Trinity. We maintain shortages—as a necessary condition. Our needs vary.
1. Editors who actually hold writers accountable, refusing to promote substandard work—regardless of how many publications writers claim, whatever program or nominations they list, or any tacit endorsement that reeks of favoritism (reciprocally, from editor to editor). Want advice? An editor’s job is to supervise, to read with utmost concern for the improvement of any single work, not merely to select and match up pieces to fill an issue.
Some publications strongly suggest (or require) familiarity with what they have previously published. Why limit each offering? Why repeat the same thing over and over?
2. Readers who actively study the “high and ancient art” of writing poetry (I speak of poetry in particular, although other genres require similar engagement)—whose sound judgment is qualified largely by objective criteria instead of personal taste and name recognition. “Refuse/Resist.”
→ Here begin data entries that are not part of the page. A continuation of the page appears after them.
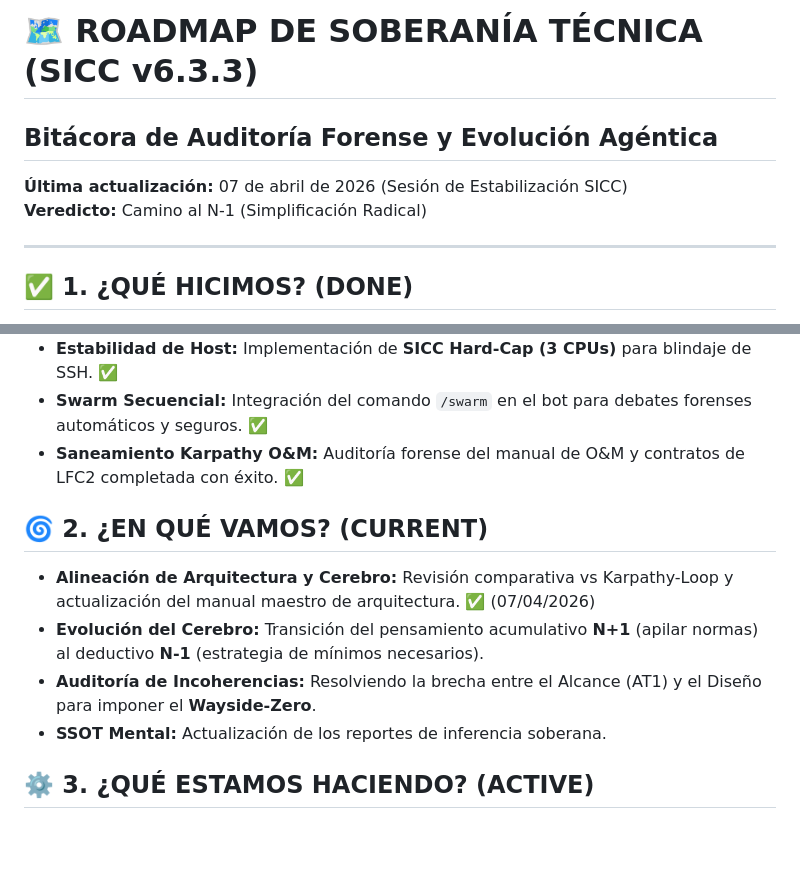
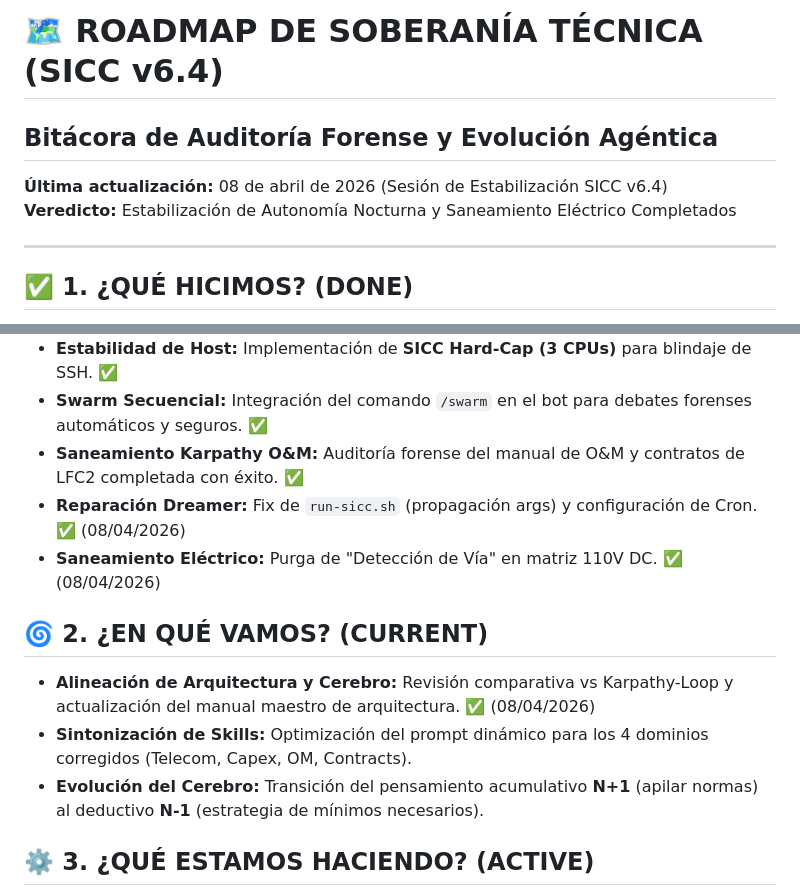
Before and after one commit to dieleozagent-debug/dieleozagent, a Markdown page: roadmap.md, 2 parts joined by grey strips. GitHub-like rendering; blank space fills up the shorter version.

```diff
--- a/roadmap.md
+++ b/roadmap.md
@@ -1,8 +1,8 @@
-# 🗺️ ROADMAP DE SOBERANÍA TÉCNICA (SICC v6.3.3)
+# 🗺️ ROADMAP DE SOBERANÍA TÉCNICA (SICC v6.4)
 ## Bitácora de Auditoría Forense y Evolución Agéntica
 
-**Última actualización:** 07 de abril de 2026 (Sesión de Estabilización SICC)
-**Veredicto:** Camino al N-1 (Simplificación Radical)
+**Última actualización:** 08 de abril de 2026 (Sesión de Estabilización SICC v6.4)
+**Veredicto:** Estabilización de Autonomía Nocturna y Saneamiento Eléctrico Completados
 
 ---
 
@@ -19,12 +19,13 @@
 *   **Estabilidad de Host:** Implementación de **SICC Hard-Cap (3 CPUs)** para blindaje de SSH. ✅
 *   **Swarm Secuencial:** Integración del comando `/swarm` en el bot para debates forenses automáticos y seguros. ✅
 *   **Saneamiento Karpathy O&M:** Auditoría forense del manual de O&M y contratos de LFC2 completada con éxito. ✅
+*   **Reparación Dreamer:** Fix de `run-sicc.sh` (propagación args) y configuración de Cron. ✅ (08/04/2026)
+*   **Saneamiento Eléctrico:** Purga de "Detección de Vía" en matriz 110V DC. ✅ (08/04/2026)
 
 ## 🌀 2. ¿EN QUÉ VAMOS? (CURRENT)
-*   **Alineación de Arquitectura y Cerebro:** Revisión comparativa vs Karpathy-Loop y actualización del manual maestro de arquitectura. ✅ (07/04/2026)
+*   **Alineación de Arquitectura y Cerebro:** Revisión comparativa vs Karpathy-Loop y actualización del manual maestro de arquitectura. ✅ (08/04/2026)
+*   **Sintonización de Skills:** Optimización del prompt dinámico para los 4 dominios corregidos (Telecom, Capex, OM, Contracts).
 *   **Evolución del Cerebro:** Transición del pensamiento acumulativo **N+1** (apilar normas) al deductivo **N-1** (estrategia de mínimos necesarios).
-*   **Auditoría de Incoherencias:** Resolviendo la brecha entre el Alcance (AT1) y el Diseño para imponer el **Wayside-Zero**.
-*   **SSOT Mental:** Actualización de los reportes de inferencia soberana.
 
 ## ⚙️ 3. ¿QUÉ ESTAMOS HACIENDO? (ACTIVE)
 *   **Auditoría de Anexos Financieros:** Preparando el Karpathy-Loop para revisar las matrices CAPEX/OPEX.
```
Also changed, not shown: README.md (+8 -7 lines).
3. Writers who publicly acknowledge that they are done—that their muse long ago abandoned them, that they function more as hindrance than help (as instructors, no less). Same story, same old players. Time to stop.